Deep Learning Brings Fuzzy English-to-Japanese Name Matching Into Focus
07 Jan 2020

Deep Learning Brings Fuzzy English-to-Japanese Name Matching Into Focus


Matching thousands of Latin-based names to their Japanese equivalent is a very specific and troublesome problem. It is one of many “edge cases” (i.e., a specific name matching problem) our customers are trying to overcome.

Traditionally, customers would add special rules, overrides, and other manual configurations to Rosette to solve problem cases as they appeared. However, deep learning now solves whole categories of match issues.

A recently released deep learning model addresses the specific case of matching Latin-based names to their Japanese equivalent. Japanese writes foreign borrowed words in katakana (a syllabic alphabet), such as “ナタリー・ポートマン” for “Natalie Portman.”

While Rosette had an algorithm to match these types of name pairs, similar names got very high similarity scores, but given a name pair that was less similar, the score didn’t go down as much as expected, thus generating false positives.

Led by Basis Technology’s Chief Scientist Kfir Bar, the R&D team looked for a better solution. The team turned to deep learning, using a neural architecture that is similar to what is used for machine translation, and broke the text of each language into characters. Then using a collection of name pairs — the same data used to train the traditional machine learning model (Hidden Markov Model or HMM) — the team trained up a deep learning neural network.

“HMM is very local. When you want to predict the next character, you only consider information from the previous character and maybe the previous prediction, but just one step back,” Bar said. “But with deep learning, you can capture any context you want and the network will decide automatically what information to capture in order to succeed in this task.

“In deep learning the input is a pattern, but instead of the human engineer deciding what features should be encoded, the neural network decides on its own the important information to encode, based on what it learned in training.”

Now given a katakana name, Rosette’s new deep learning model (a sequence-to-sequence model) generates a lattice of name options (name variations) with weights. A decoder scores each name option to indicate how similar they are. The neural network learns using a recurrent neural network architecture called long short-term memory (LSTM). For learning, Rosette uses bidirectional LSTM, in which the information from each previous character is brought forward to the next one. It also looks at each name from left to right and right to left.

Bar pointed out that with traditional machine learning, the human engineer is choosing what features the model should learn and how to weigh the various features, whether it is “parts of speech” or “all the words in the training corpus.”

“But with deep learning, it will figure out the features automatically. That is the black box part of deep learning,” Bar said. “Deep learning learns from raw data, while a traditional machine learning algorithm learns from ‘shaped data’ that a human has formatted in an understandable way.”

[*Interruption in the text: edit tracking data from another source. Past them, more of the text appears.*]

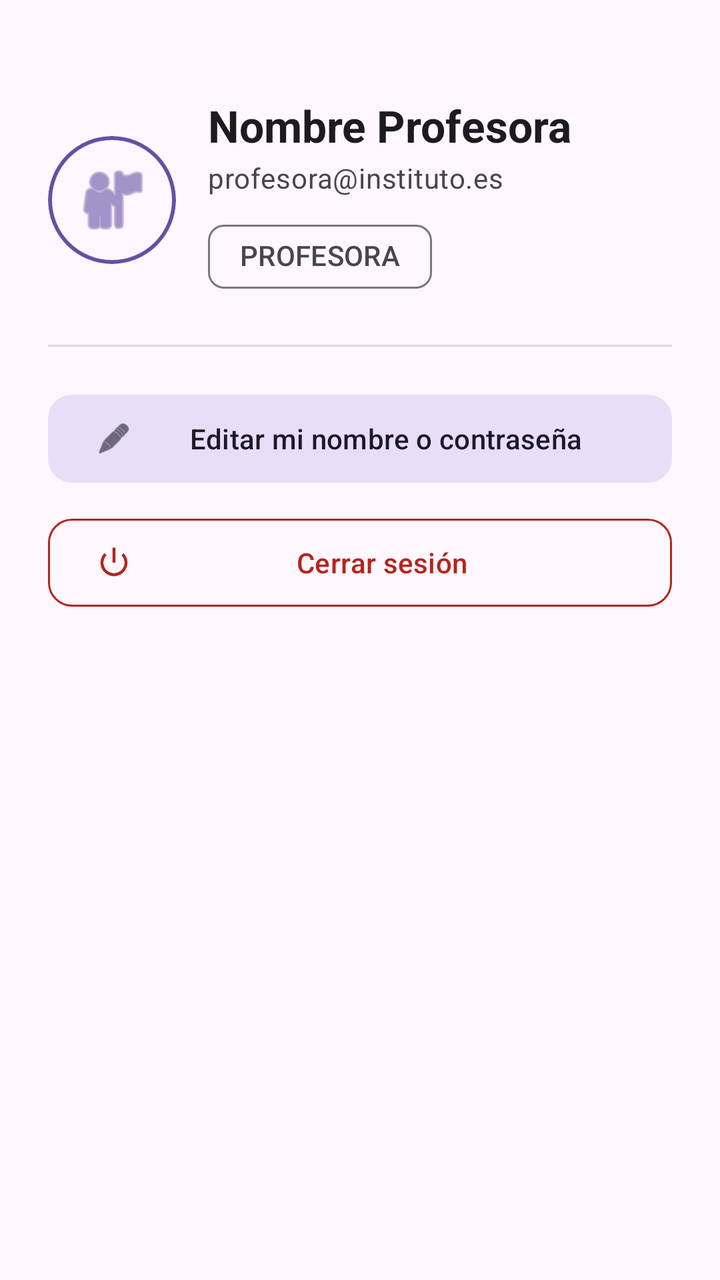
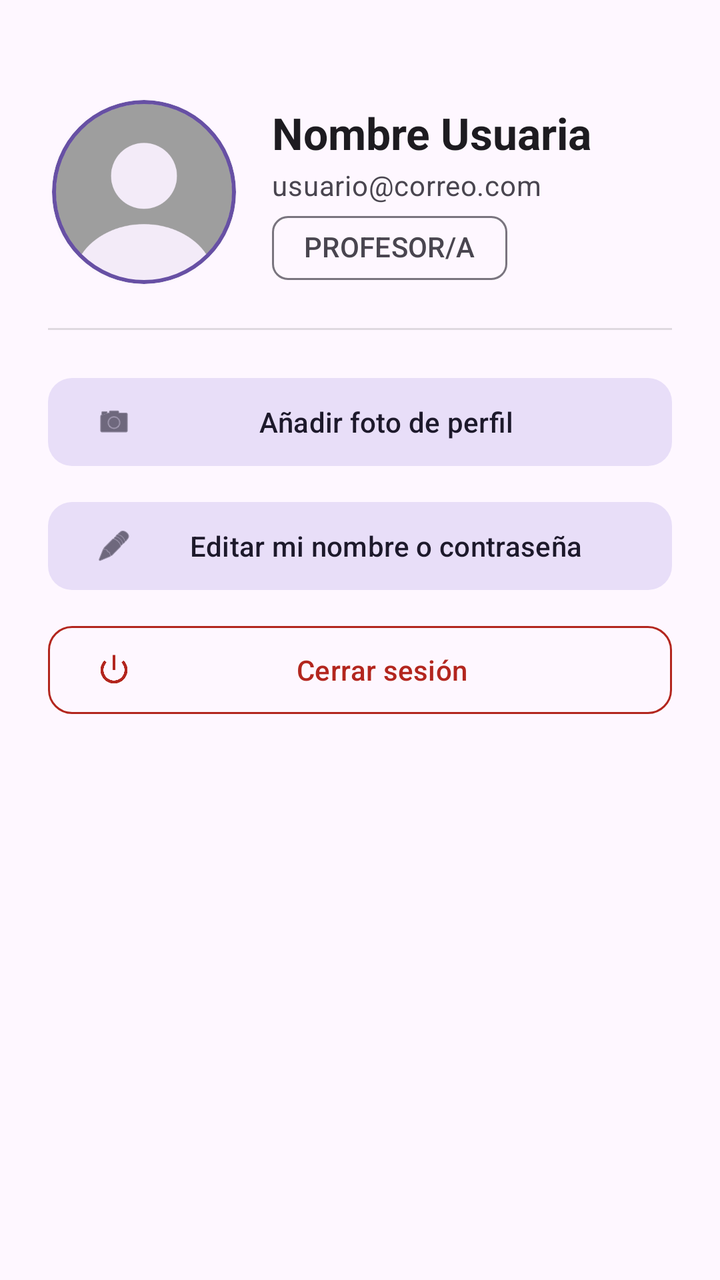

Compare the two renders of this Android layout. The source of the first and the diff that turns it into the second are given below.
<!-- AndroidManifest.xml: application theme Theme.ControlStockTextil -->
<!-- res/layout/dialog_perfil_usuario.xml -->
<?xml version="1.0" encoding="utf-8"?>
<LinearLayout xmlns:android="http://schemas.android.com/apk/res/android"
    xmlns:app="http://schemas.android.com/apk/res-auto"
    android:layout_width="match_parent"
    android:layout_height="wrap_content"
    android:orientation="vertical"
    android:padding="24dp">

    
    <View
        android:layout_width="40dp"
        android:layout_height="4dp"
        android:layout_gravity="center_horizontal"
        android:layout_marginBottom="20dp"
        android:background="@android:drawable/divider_horizontal_dark" />

    <LinearLayout
        android:layout_width="match_parent"
        android:layout_height="wrap_content"
        android:gravity="center_vertical"
        android:orientation="horizontal">

        
        <com.google.android.material.card.MaterialCardView
            android:layout_width="64dp"
            android:layout_height="64dp"
            app:cardCornerRadius="32dp"
            app:cardElevation="0dp"
            app:strokeColor="?attr/colorPrimary"
            app:strokeWidth="2dp">

            <ImageView
                android:layout_width="match_parent"
                android:layout_height="match_parent"
                android:padding="12dp"
                android:src="@android:drawable/ic_menu_myplaces"
                app:tint="?attr/colorPrimary" />
        </com.google.android.material.card.MaterialCardView>

        <LinearLayout
            android:layout_width="0dp"
            android:layout_height="wrap_content"
            android:layout_marginStart="16dp"
            android:layout_weight="1"
            android:orientation="vertical">

            <TextView
                android:id="@+id/tvPerfilNombre"
                android:layout_width="wrap_content"
                android:layout_height="wrap_content"
                android:text="Nombre Profesora"
                android:textAppearance="?attr/textAppearanceTitleLarge"
                android:textStyle="bold" />

            <TextView
                android:id="@+id/tvPerfilEmail"
                android:layout_width="wrap_content"
                android:layout_height="wrap_content"
                android:layout_marginTop="2dp"
                android:text="profesora@instituto.es"
                android:textAppearance="?attr/textAppearanceBodyMedium"
                android:textColor="?android:attr/textColorSecondary" />

            <com.google.android.material.chip.Chip
                android:id="@+id/chipPerfilRol"
                style="@style/Widget.Material3.Chip.Suggestion"
                android:layout_width="wrap_content"
                android:layout_height="wrap_content"
                android:layout_marginTop="6dp"
                android:clickable="false"
                android:text="PROFESORA" />
        </LinearLayout>
    </LinearLayout>

    <View
        android:layout_width="match_parent"
        android:layout_height="1dp"
        android:layout_marginVertical="20dp"
        android:background="?android:attr/listDivider" />

    
    <com.google.android.material.button.MaterialButton
        android:id="@+id/btnEditarPerfil"
        style="@style/Widget.Material3.Button.TonalButton"
        android:layout_width="match_parent"
        android:layout_height="52dp"
        android:layout_marginBottom="10dp"
        android:text="Editar mi nombre o contraseña"
        app:cornerRadius="12dp"
        app:icon="@android:drawable/ic_menu_edit" />

    <com.google.android.material.button.MaterialButton
        android:id="@+id/btnCerrarSesion"
        style="@style/Widget.Material3.Button.OutlinedButton"
        android:layout_width="match_parent"
        android:layout_height="52dp"
        android:text="Cerrar sesión"
        android:textColor="?attr/colorError"
        app:cornerRadius="12dp"
        app:icon="@android:drawable/ic_lock_power_off"
        app:iconTint="?attr/colorError"
        app:strokeColor="?attr/colorError" />

</LinearLayout>
<!-- resources referenced by this layout -->
<resources>
  <style name="Theme.ControlStockTextil" parent="Base.Theme.ControlStockTextil" />
  <style name="Base.Theme.ControlStockTextil" parent="Theme.Material3.DayNight.NoActionBar">
          
          
      </style>
</resources>

<!-- the commit's change to res/layout/dialog_perfil_usuario.xml (unified diff, before → after) -->
@@ -21,21 +21,41 @@
         android:orientation="horizontal">
 
         
-        <com.google.android.material.card.MaterialCardView
-            android:layout_width="64dp"
-            android:layout_height="64dp"
-            app:cardCornerRadius="32dp"
-            app:cardElevation="0dp"
-            app:strokeColor="?attr/colorPrimary"
-            app:strokeWidth="2dp">
+        <FrameLayout
+            android:layout_width="96dp"
+            android:layout_height="96dp">
 
-            <ImageView
-                android:layout_width="match_parent"
-                android:layout_height="match_parent"
-                android:padding="12dp"
-                android:src="@android:drawable/ic_menu_myplaces"
-                app:tint="?attr/colorPrimary" />
-        </com.google.android.material.card.MaterialCardView>
+            <com.google.android.material.card.MaterialCardView
+                android:id="@+id/cardPerfilAvatar"
+                android:layout_width="92dp"
+                android:layout_height="92dp"
+                android:layout_gravity="center"
+                android:clickable="true"
+                android:focusable="true"
+                app:cardCornerRadius="46dp"
+                app:cardElevation="2dp"
+                app:strokeColor="?attr/colorPrimary"
+                app:strokeWidth="2dp">
+
+                <ImageView
+                    android:id="@+id/ivPerfilAvatar"
+                    android:layout_width="match_parent"
+                    android:layout_height="match_parent"
+                    android:contentDescription="Foto o avatar de perfil"
+                    android:scaleType="centerCrop"
+                    android:src="@drawable/ic_donut_bitten" />
+
+            </com.google.android.material.card.MaterialCardView>
+
+            
+            <ProgressBar
+                android:id="@+id/pbSubiendoFotoPerfil"
+                android:layout_width="36dp"
+                android:layout_height="36dp"
+                android:layout_gravity="center"
+                android:visibility="gone" />
+
+        </FrameLayout>
 
         <LinearLayout
             android:layout_width="0dp"
@@ -48,7 +68,7 @@
                 android:id="@+id/tvPerfilNombre"
                 android:layout_width="wrap_content"
                 android:layout_height="wrap_content"
-                android:text="Nombre Profesora"
+                android:text="Nombre Usuaria"
                 android:textAppearance="?attr/textAppearanceTitleLarge"
                 android:textStyle="bold" />
 
@@ -57,7 +77,7 @@
                 android:layout_width="wrap_content"
                 android:layout_height="wrap_content"
                 android:layout_marginTop="2dp"
-                android:text="profesora@instituto.es"
+                android:text="usuario@correo.com"
                 android:textAppearance="?attr/textAppearanceBodyMedium"
                 android:textColor="?android:attr/textColorSecondary" />
 
@@ -68,7 +88,8 @@
                 android:layout_height="wrap_content"
                 android:layout_marginTop="6dp"
                 android:clickable="false"
-                android:text="PROFESORA" />
+                android:text="PROFESOR/A"
+                app:chipMinTouchTargetSize="0dp" />
         </LinearLayout>
     </LinearLayout>
 
@@ -79,6 +100,16 @@
         android:background="?android:attr/listDivider" />
 
     
+    <com.google.android.material.button.MaterialButton
+        android:id="@+id/btnCambiarFotoPerfil"
+        style="@style/Widget.Material3.Button.TonalButton"
+        android:layout_width="match_parent"
+        android:layout_height="52dp"
+        android:layout_marginBottom="10dp"
+        android:text="Añadir foto de perfil"
+        app:cornerRadius="12dp"
+        app:icon="@android:drawable/ic_menu_camera" />
+
     <com.google.android.material.button.MaterialButton
         android:id="@+id/btnEditarPerfil"
         style="@style/Widget.Material3.Button.TonalButton"
<!-- resource entries referenced after the edit -->
@@ -1,5 +1,24 @@
 <!-- resources referenced by this layout -->
 <resources>
+  <!-- drawable ic_donut_bitten (drawable) -->
+  <vector xmlns:android="http://schemas.android.com/apk/res/android"
+      android:width="24dp"
+      android:height="24dp"
+      android:viewportWidth="24"
+      android:viewportHeight="24">
+  
+      
+      <path
+          android:fillColor="#9E9E9E"
+          android:fillType="evenOdd"
+          android:pathData="M 3.87,20.13
+              A 11.5,11.5 0 1,1 20.13,20.13
+              A 9.2,7.4 0 0,0 3.87,20.13 Z
+              M 12,5.6
+              A 4.3,4.3 0 1,0 12,14.2
+              A 4.3,4.3 0 1,0 12,5.6 Z" />
+  
+  </vector>
   <style name="Theme.ControlStockTextil" parent="Base.Theme.ControlStockTextil" />
   <style name="Base.Theme.ControlStockTextil" parent="Theme.Material3.DayNight.NoActionBar">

Although the deep learning algorithm is slower than the former HMM model, the extra processing time is more than justified because it significantly increases accuracy in matching katakana names. In processing such data, one customer saw a 75% accuracy improvement in reduced false positives due to more accurate match scores.